A dive into an FCC test report shows the S Pen stylus will be juiced up via the phablet itself. This presumably means the stylus is charged via the S Pen slot rather than an annoying cable. The regulatory filing also notes that the S Pen can enter charging mode when the phone is wirelessly charged.
Hopefully, the charging S Pen doesn’t significantly impact the battery life of the Galaxy Note 9. Then again, it shouldn’t require a ton of juice to charge in the first place, given its small size and lack of other components (e.g. a screen and modem).
Heck, this all sounds somewhat similar to the Apple Pencil, which uses Bluetooth and charges via the iPad’s Lightning connector. Apple’s stylus is rated for up to 12 hours of usage, while a 15-second charge yields 30 minutes of use. If Samsung can deliver this kind of fast charging and endurance, I’m sure Galaxy Note 9 owners will be happy.
Original article, July 3, 2018: Samsung will launch the Samsung Galaxy Note 9 on August 9. When Sammy announced the date, it included a closeup image of a new button the Note 9’s S Pen stylus, which many speculated meant some sort of Bluetooth functionality.
Now, via a filing with the FCC for the new S Pen, we know for sure that the stylus does, in fact, have Bluetooth. However, we don’t know for sure what that really means.
The most prominent rumor right now points to the idea of the S Pen having the ability to create digital signatures. Samsung admitted to working on a digital signature feature last year, so it makes perfect sense if the S Pen does have that capability.

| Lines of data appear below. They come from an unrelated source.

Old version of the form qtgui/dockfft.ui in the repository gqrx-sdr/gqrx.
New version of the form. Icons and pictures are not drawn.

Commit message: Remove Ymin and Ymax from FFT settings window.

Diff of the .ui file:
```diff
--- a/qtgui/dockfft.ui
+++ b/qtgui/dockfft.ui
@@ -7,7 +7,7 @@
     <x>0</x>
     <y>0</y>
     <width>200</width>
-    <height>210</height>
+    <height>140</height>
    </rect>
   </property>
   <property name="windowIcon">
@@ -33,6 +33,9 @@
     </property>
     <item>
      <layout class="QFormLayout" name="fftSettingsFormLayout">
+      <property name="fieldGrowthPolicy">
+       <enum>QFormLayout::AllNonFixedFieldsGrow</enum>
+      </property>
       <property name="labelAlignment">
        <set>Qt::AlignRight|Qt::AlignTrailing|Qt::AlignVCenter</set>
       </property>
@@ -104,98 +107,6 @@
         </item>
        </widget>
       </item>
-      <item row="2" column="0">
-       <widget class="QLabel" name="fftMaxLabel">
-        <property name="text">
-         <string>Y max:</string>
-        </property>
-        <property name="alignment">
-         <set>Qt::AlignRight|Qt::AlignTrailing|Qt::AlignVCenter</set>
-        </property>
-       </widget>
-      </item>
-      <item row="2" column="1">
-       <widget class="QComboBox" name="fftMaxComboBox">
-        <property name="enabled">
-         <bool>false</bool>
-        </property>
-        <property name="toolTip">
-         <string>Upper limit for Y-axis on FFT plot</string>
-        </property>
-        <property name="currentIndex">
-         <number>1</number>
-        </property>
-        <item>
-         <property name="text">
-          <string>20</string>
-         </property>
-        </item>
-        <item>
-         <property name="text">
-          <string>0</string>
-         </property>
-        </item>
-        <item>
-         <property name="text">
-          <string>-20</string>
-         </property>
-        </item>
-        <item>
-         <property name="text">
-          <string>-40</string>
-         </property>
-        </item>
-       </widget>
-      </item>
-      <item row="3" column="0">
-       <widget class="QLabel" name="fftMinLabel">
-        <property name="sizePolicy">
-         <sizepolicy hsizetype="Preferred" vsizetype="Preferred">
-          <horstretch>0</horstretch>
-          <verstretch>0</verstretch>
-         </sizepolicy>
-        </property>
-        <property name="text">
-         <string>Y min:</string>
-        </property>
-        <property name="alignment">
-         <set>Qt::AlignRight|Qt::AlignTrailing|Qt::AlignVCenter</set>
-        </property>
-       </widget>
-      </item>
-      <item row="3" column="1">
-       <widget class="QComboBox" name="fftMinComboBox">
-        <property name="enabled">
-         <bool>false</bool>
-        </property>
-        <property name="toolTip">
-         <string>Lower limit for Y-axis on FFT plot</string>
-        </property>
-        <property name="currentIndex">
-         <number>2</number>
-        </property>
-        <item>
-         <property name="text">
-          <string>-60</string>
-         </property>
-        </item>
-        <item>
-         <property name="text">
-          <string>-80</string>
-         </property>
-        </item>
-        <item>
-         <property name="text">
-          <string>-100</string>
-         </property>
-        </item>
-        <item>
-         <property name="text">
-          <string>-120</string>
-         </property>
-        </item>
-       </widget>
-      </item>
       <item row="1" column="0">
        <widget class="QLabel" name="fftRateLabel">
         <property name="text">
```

It is also possible that the Bluetooth connection will enable users to manipulate media players on their Note 9 – playing music, skipping tracks, starting/stopping video playback, etc. It’s also possible that you could launch Bixby – Samsung’s virtual assistant – using the Bluetooth button.
The Samsung Galaxy Note 9’s S Pen will have the model number EJ-PN960 and use 2.4GHz Bluetooth to connect to the main device. The Note 9 itself is the SM-N960, so it looks like the model numbers match up quite nicely.
In related news, the United States’ unlocked variant of the Note 9 passed through the FCC today as well, which gives us information on the radio bands the device will support. That list is below: